The juicy burger made juicier with bits of mushroom.
All right we’re gonna flip this one over.
Rob Morasco heads product development at food service company Sodexo.
Normally when you cook a burger on a griddle, you’ll see a whole lot of juice come out of it and flow around it, but this one as you can see not a lot of that happening,because the juice is staying in,because the mushrooms are pulling all that juice back in from the meat.
These patties are three-quarters beef, one-quarter mushroom,but not just juicier they’re also lower in calories, fat and salt than a regular burger.
But Marasco says what really matters is the taste.
When you bite into it, it’s kind of like a flavor explosion.They don’t taste mushrooms either .
The mushrooms happen to add another benefit.
They also make the burger more planet-friendly,says Richard Waite at the World Resources Institute.
Beef is the most resource intensive food that we commonly eat. It accounts for about half of the land use and greenhouse gas emissions associated with the American diets.
Americans eat 10 billion burgers each year.
If all of them were blended with mushrooms,the greenhouse gas savings would be like taking 2 million cars off the road.
While burgers made from plants are becoming more popular,blended burgers can appeal to carnivores.

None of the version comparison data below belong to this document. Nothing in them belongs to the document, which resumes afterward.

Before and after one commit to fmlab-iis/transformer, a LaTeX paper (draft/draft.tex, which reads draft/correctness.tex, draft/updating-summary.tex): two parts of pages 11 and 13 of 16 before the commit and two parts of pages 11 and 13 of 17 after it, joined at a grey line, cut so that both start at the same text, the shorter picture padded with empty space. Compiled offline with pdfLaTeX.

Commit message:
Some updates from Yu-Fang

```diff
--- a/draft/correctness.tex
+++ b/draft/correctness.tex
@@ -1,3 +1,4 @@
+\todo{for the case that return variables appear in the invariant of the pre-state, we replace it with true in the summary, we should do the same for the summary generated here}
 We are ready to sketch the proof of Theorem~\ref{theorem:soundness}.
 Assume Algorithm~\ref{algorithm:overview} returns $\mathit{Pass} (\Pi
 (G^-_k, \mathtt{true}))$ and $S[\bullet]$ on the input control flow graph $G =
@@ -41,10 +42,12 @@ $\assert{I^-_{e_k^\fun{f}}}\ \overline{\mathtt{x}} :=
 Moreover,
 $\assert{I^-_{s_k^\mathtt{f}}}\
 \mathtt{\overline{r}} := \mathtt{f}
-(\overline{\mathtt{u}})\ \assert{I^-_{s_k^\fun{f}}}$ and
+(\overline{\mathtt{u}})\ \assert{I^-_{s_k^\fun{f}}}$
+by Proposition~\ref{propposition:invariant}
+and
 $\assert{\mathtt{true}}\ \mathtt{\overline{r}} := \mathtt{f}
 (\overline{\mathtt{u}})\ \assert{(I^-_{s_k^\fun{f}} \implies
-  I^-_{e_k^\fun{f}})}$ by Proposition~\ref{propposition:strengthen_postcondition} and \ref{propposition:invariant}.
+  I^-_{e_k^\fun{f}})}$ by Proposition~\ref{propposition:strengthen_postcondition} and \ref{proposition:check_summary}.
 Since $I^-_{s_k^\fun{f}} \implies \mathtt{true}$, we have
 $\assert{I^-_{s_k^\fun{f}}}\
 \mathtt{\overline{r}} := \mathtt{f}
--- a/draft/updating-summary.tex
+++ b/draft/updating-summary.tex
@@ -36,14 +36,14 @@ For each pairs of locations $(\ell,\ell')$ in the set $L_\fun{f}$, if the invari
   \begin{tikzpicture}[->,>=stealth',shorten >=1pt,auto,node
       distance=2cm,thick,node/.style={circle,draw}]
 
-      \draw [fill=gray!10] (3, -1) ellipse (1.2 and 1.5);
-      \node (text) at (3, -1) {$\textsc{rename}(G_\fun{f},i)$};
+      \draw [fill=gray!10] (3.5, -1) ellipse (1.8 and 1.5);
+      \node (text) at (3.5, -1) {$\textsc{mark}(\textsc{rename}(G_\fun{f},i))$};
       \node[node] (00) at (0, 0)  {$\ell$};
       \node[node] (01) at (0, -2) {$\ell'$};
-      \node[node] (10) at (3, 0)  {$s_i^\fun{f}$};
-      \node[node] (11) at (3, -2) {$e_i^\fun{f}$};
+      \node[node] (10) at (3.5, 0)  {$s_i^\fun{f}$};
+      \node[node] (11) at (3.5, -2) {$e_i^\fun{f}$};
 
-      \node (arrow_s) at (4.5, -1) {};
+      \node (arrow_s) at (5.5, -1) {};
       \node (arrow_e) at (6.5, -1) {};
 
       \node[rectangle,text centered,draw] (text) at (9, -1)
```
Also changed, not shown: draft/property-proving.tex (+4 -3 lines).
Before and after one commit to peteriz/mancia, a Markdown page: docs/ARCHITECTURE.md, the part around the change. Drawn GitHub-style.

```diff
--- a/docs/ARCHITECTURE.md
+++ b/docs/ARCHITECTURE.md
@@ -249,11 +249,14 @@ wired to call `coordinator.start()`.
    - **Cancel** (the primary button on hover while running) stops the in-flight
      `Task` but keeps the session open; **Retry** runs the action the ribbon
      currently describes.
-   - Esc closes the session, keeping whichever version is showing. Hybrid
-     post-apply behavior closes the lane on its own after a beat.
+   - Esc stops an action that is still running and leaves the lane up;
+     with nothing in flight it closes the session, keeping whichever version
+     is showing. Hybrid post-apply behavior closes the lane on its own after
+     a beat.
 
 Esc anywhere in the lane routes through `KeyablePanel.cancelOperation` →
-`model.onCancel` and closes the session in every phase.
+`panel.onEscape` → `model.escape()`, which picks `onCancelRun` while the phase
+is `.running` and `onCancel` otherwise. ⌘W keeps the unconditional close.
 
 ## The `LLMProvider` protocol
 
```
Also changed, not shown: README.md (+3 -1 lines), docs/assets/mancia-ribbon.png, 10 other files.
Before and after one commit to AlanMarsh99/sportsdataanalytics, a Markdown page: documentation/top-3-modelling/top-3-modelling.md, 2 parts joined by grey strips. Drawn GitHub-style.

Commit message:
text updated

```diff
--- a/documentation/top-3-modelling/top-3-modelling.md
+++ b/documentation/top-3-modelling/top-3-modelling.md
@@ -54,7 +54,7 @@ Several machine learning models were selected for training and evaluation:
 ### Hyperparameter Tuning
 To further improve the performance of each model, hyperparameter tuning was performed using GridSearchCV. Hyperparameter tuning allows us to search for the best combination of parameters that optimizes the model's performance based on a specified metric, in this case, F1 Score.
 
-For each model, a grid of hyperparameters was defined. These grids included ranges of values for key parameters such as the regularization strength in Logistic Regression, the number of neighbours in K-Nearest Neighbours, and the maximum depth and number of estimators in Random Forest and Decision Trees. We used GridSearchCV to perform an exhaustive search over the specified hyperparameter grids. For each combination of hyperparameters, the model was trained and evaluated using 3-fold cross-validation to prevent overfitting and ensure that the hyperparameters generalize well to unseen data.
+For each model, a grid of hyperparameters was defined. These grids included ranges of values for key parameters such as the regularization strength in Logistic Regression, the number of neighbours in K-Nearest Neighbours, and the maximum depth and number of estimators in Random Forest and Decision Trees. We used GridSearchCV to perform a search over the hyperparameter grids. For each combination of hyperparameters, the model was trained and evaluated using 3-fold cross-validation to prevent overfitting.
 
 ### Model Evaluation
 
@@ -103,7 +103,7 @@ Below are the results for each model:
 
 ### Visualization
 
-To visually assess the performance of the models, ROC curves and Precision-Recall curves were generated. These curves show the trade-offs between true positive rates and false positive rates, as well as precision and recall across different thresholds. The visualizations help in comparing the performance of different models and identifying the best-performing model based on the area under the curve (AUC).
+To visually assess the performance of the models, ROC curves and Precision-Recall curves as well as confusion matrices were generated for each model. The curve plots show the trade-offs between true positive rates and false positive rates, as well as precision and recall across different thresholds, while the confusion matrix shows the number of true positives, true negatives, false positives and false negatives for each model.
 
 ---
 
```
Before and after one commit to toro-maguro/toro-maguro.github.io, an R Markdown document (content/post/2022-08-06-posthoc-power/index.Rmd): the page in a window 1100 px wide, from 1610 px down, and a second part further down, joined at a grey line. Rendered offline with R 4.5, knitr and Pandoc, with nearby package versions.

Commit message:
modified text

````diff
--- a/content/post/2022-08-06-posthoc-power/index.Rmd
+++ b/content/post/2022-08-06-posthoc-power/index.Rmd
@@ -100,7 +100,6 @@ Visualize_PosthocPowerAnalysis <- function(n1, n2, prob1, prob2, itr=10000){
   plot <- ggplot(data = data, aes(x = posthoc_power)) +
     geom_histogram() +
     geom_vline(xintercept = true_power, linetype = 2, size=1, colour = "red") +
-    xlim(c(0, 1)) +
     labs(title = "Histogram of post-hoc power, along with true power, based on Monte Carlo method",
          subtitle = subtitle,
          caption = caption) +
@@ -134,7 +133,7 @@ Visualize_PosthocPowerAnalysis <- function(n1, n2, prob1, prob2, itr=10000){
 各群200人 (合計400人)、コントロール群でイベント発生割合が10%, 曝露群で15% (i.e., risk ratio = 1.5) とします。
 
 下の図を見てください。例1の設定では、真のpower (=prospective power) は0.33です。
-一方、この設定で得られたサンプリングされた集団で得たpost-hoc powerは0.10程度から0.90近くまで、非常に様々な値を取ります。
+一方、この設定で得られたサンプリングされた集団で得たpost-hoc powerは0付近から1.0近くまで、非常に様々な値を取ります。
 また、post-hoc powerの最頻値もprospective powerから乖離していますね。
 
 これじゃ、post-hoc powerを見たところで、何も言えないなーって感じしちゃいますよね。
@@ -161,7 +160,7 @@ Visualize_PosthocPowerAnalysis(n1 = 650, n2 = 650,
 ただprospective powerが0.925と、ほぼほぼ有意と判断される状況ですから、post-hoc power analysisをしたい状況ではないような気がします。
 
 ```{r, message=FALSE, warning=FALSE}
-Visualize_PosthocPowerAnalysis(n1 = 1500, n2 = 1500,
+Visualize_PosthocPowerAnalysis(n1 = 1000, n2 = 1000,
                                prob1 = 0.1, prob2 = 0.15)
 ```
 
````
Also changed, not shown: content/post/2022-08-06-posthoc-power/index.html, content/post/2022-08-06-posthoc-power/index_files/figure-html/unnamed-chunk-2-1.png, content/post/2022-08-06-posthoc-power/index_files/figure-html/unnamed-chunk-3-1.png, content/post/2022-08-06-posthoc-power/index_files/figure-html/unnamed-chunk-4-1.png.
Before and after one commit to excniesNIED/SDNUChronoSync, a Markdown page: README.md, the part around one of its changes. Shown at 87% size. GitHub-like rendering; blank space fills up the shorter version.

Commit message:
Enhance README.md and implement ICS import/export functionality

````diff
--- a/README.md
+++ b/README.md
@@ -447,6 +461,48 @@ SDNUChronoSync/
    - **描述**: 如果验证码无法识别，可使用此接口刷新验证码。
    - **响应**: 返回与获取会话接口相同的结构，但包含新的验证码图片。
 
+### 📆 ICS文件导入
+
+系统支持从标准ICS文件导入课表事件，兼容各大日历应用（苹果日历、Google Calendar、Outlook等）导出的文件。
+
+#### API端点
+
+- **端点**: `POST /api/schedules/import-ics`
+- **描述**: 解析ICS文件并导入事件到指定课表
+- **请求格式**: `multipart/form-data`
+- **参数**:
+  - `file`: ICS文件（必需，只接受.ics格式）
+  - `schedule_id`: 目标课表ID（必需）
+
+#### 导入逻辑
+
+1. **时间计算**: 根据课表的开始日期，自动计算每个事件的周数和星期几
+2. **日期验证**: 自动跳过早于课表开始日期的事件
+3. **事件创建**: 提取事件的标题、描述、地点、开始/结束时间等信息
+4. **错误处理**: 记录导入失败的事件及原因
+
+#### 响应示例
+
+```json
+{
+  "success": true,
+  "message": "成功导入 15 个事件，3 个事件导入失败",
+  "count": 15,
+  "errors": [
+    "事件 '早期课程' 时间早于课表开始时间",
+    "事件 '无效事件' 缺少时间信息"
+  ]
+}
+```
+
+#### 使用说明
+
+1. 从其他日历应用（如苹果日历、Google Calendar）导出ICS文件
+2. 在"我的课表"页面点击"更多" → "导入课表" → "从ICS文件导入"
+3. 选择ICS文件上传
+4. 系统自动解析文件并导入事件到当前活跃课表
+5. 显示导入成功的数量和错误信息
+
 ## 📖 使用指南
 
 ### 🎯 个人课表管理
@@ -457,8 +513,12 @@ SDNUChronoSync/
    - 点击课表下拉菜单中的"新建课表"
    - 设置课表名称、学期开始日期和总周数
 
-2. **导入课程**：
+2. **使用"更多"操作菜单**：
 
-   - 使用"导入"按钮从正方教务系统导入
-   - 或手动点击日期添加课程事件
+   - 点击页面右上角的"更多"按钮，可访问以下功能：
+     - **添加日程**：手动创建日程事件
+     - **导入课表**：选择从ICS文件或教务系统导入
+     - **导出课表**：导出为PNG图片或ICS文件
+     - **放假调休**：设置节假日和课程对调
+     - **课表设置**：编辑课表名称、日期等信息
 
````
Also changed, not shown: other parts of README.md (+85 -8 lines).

This is potentially a dish that could have broad mainstream appeal and also pretty big environmental benefits.So it’s interesting to see food service companies and restaurants starting to pick this up.
About 400 school cafeterias, universities and hospitals are preparing more than just burgers with Sodexo’s blended beef Morasco says.
With onion,chili,meatballs,meatloaf,all those different things you can make with that product, just like you would make with regular ground beef.
Sonic Drive-in is the first major fast-food chain to sell blended burgers.
A two-month trial is underway to find out whether customers think this lower impact burger is as good as its fans do.
Steve Baragona VOA news Washington